The way for Star Trek, unfortunately, is "forward into the past." They need to go to a format -- movies of the week, miniseries, direct to DVD, web downloads -- that allows stand-alone stories. Then they need to open the franchise to writers, directors and actors who have stories they want to tell. Let there be a "David Lynch Star Trek," tell the story of Spock's childhood, tell an all-Klingon story full of violence and drama, revisit the "Mirror, Mirror" universe. It's a chance for people to add yet more texture to the legacy. It's an opportunity to play with the assumptions and conventions of Star Trek.

The possibilities are enormous, but ultimately limited. The galaxy is vast, yes, but still a finite place. Even in Star Trek. I think the "ship and crew" thing is played out, at least as the franchise is handling it. Science has opened up whole new possibilities that the original series, and early TNG, have now locked out. Star Trek is no longer a likely future, just a quaint idea of what could have been, like Fifties' sci-fi with its needle-shaped rockets, BEMs, evil scientists and room-sized banks of computers.

Part of the problem is that science has out-stripped the imaginations of most Hollywood writers. The world a mere fifty years from now is not imaginable today, as the world of 1950 was to writers like H.G. Wells. Even professional science fiction writers today have a hard time trying to create a possible future farther than a mere twenty years down the road. Opening Star Trek to people who can create really outlandish stories ideas is good, but the franchise is locked into a vision that precludes most of them.

Star Trek needs to go away. Possibly forever. It's Final Frontier optimism speaks for itself.
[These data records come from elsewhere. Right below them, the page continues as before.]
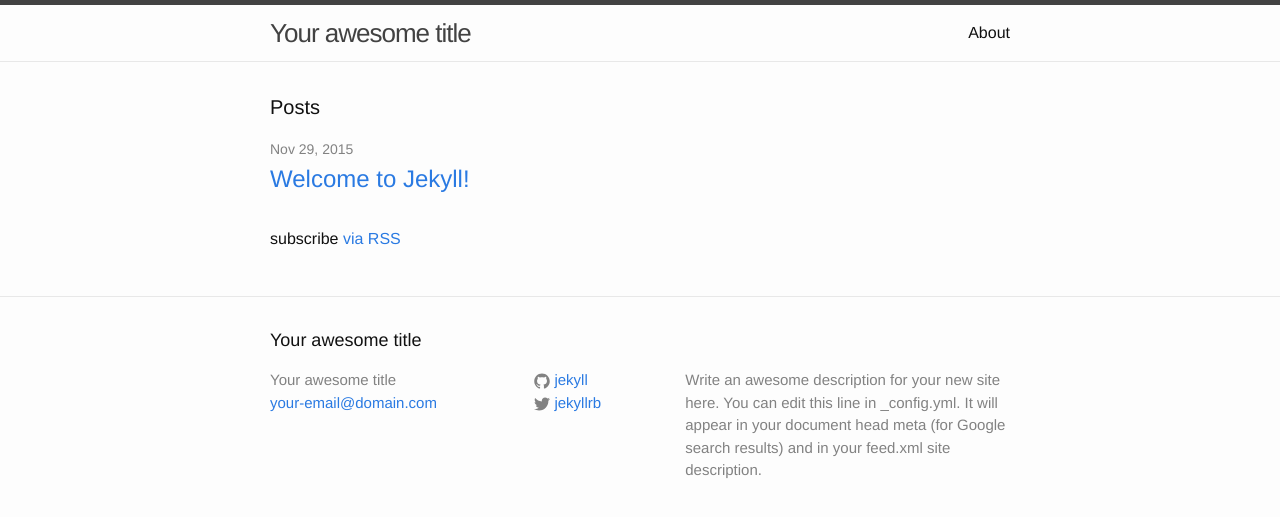
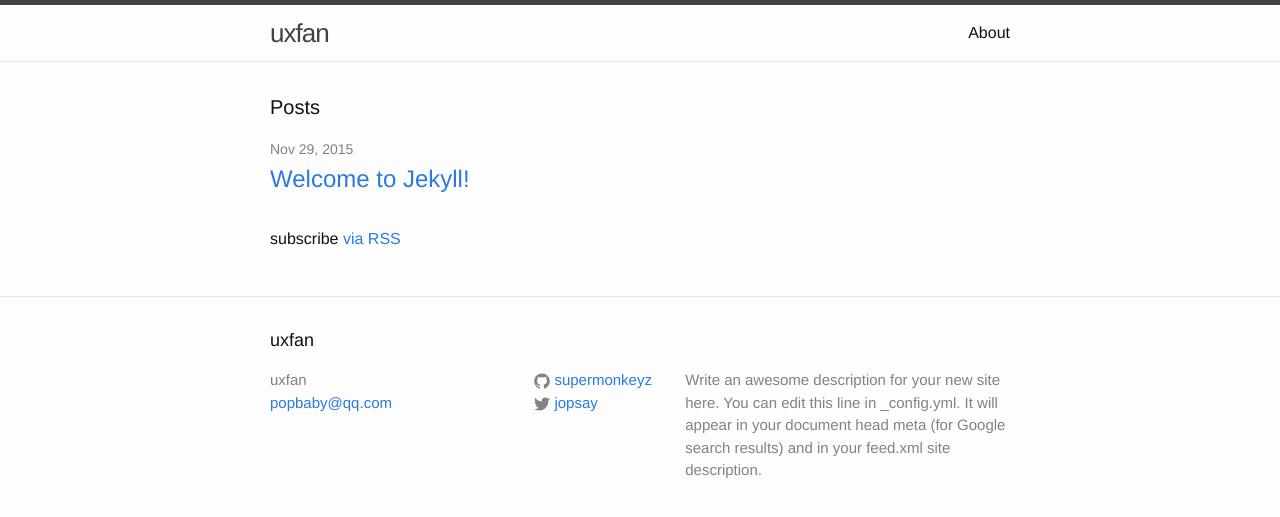
Before and after one commit to supermonkeyz/supermonkeyz.github.io, a Jekyll site: the page built from index.html, in a window 1280 px wide. Shown: the top 517 px of the page. Built offline with Jekyll 4.4.1, drawn with Linux system fonts in a browser that asks for light colours.

Commit message:
test for edit config file

```diff
--- a/_config.yml
+++ b/_config.yml
@@ -6,16 +6,16 @@
 # 'jekyll serve'. If you change this file, please restart the server process.
 
 # Site settings
-title: Your awesome title
-email: your-email@domain.com
+title: uxfan
+email: popbaby@qq.com
 description: > # this means to ignore newlines until "baseurl:"
   Write an awesome description for your new site here. You can edit this
   line in _config.yml. It will appear in your document head meta (for
   Google search results) and in your feed.xml site description.
 baseurl: "" # the subpath of your site, e.g. /blog
-url: "http://yourdomain.com" # the base hostname & protocol for your site
-twitter_username: jekyllrb
-github_username:  jekyll
+url: "http://uxfan.com" # the base hostname & protocol for your site
+twitter_username: jopsay
+github_username:  supermonkeyz
 
 # Build settings
 markdown: kramdown
```
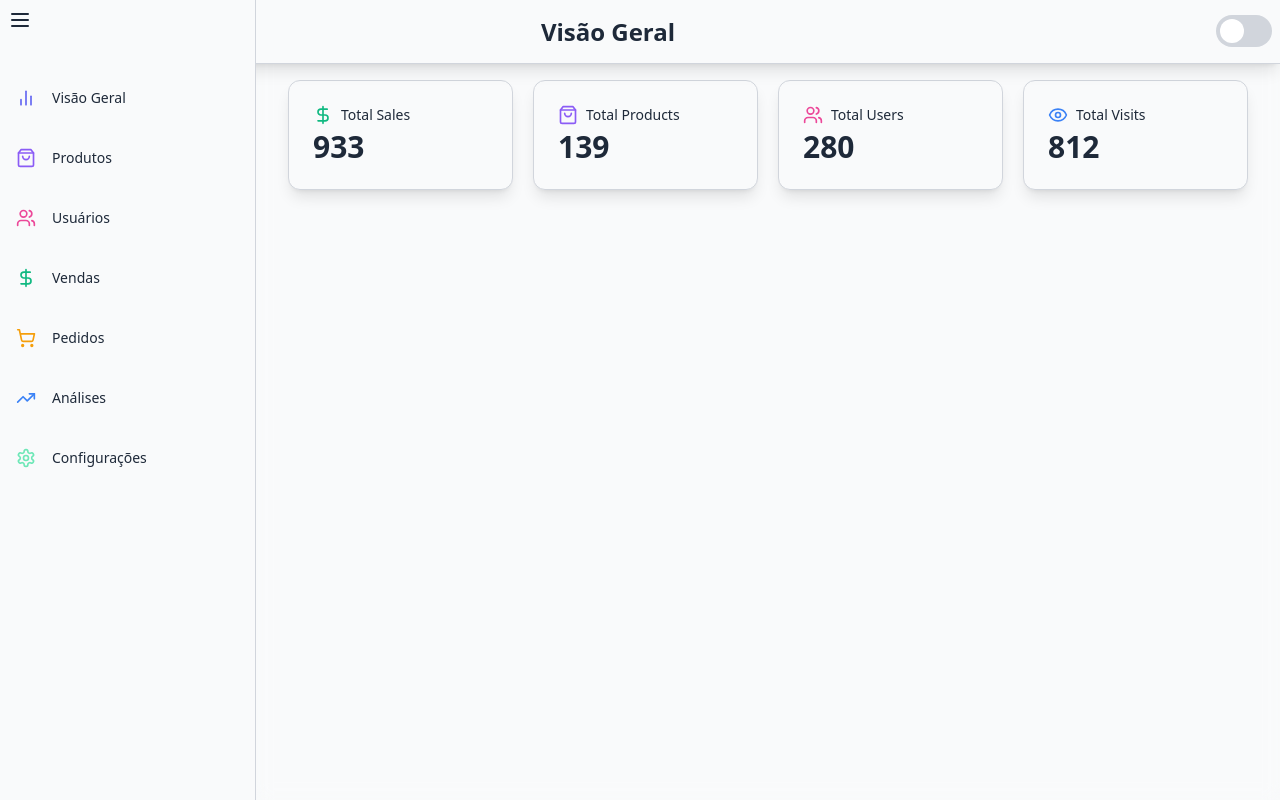
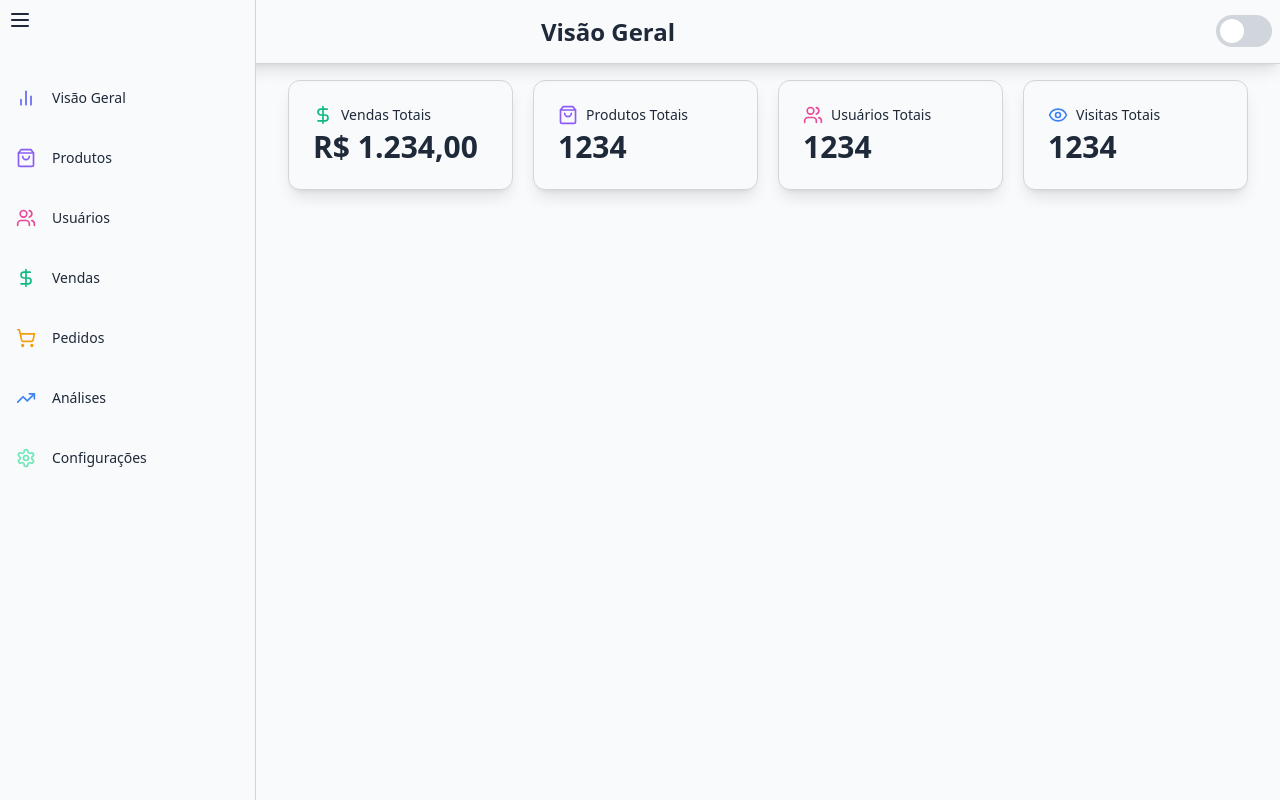
Before and after one commit to lailacampos/adm-dashboard, a React (Vite) app: page / in a window 1280 px wide. Built offline with nearby package versions, Linux system fonts and the light colour scheme; no server answers.

Commit message:
feat: enhance StatCard component to format totalSales value based on app language and currency

```diff
--- a/src/components/ui/StatCard.tsx
+++ b/src/components/ui/StatCard.tsx
@@ -1,14 +1,28 @@
 import { motion } from "framer-motion";
-import { DollarSign } from "lucide-react";
+import { useSelector } from "react-redux";
+import { RootState } from "../../store";
+import { useCurrency } from "../../data/currency";
 
 interface StatCardProps {
+    category: string;
     name: string;
     icon: React.ElementType;
     color: string;
     value: number | string;
 }
 
-const StatCard: React.FC<StatCardProps> = ({ name="Template", icon:Icon = DollarSign, color="#6366f1", value=1234 }) => {
+const StatCard: React.FC<StatCardProps> = ({ category, name, icon:Icon, color, value=1234 }) => {
+    const language = useSelector((state: RootState) => state.language.appLanguage);
+    const currency = useCurrency();
+
+    if(category === "totalSales") {
+        const formattedValue = new Intl.NumberFormat(language, {
+            style: "currency",
+            currency: currency,
+        }).format(value);
+        value = formattedValue;
+    }
+
     return (
         <motion.div
             whileHover={{ y: -5, boxShadow: "0 25px 50px -12px rgba(0, 0, 0, 0.5)" }}
--- a/src/components/ui/StatCardContainer.tsx
+++ b/src/components/ui/StatCardContainer.tsx
@@ -1,6 +1,8 @@
 import { motion } from "framer-motion"
 import { StatCard } from "../";
 import { useStatCardsItems } from "../../data/statCardsItems"
+import { getAllStatistics } from "../../services/stats/statsService"
+import { useState, useEffect } from "react";
 
 interface StatCardItem {
     name: string;
@@ -14,8 +16,19 @@ interface StatCardContainerProps {
 
 const StatCardContainer: React.FC<StatCardContainerProps> = ({ category }) => {
 
+    const [ values, setValues ] = useState<{ [key: string ]: number }>({});
     const STAT_CARDS_ITEMS = useStatCardsItems();
     const items: StatCardItem[] = STAT_CARDS_ITEMS[category] || [];
+
+    useEffect(() => {
+        const fetchStatistics = async () => {
+            const statistics = await getAllStatistics();
+            setValues(statistics);
+        };
+
+        fetchStatistics();
+
+    }, []);
 
     return (
         <motion.div
@@ -28,10 +41,11 @@ const StatCardContainer: React.FC<StatCardContainerProps> = ({ category }) => {
                 items.map((item, index) =>(
                     <StatCard
                         key={index}
+                        category={item.key}
                         name={item.name}
                         icon={item.icon}
                         color={item.color}
-                        value={Math.floor(Math.random() * 1000)}
+                        value={values[item.key]}
                     />
                 ))
             }
--- a/src/data/statCardsItems.ts
+++ b/src/data/statCardsItems.ts
@@ -105,5 +105,5 @@ export const STAT_CARDS_ITEMS_PT_BR: Record<string, StatCardItem[]> = {
 
 export const useStatCardsItems = () => {
     const appLanguage = useSelector((state: RootState) => state.language.appLanguage);
-    return appLanguage === "pt-br" ? STAT_CARDS_ITEMS_PT_BR : STAT_CARDS_ITEMS;
+    return appLanguage === "pt-BR" ? STAT_CARDS_ITEMS_PT_BR : STAT_CARDS_ITEMS;
 }
```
It's time for another view to come along. It's likely going to be dystopian right now, as that seems to be the cultural zeitgeist, but sooner or later the pendulum swings back. Another generation will find a way to speak to the future. Don't block them with old ideas taking away the production money.
Headlines You Don't Expect

"Vandals Burn Swedish Christmas Goat, Again."

Link via the NSFW Fark.

INSTANT UPDATE: More Fark goodness! Missed the movie Serenity? No problem. Now you can see the condensed version, with puppets!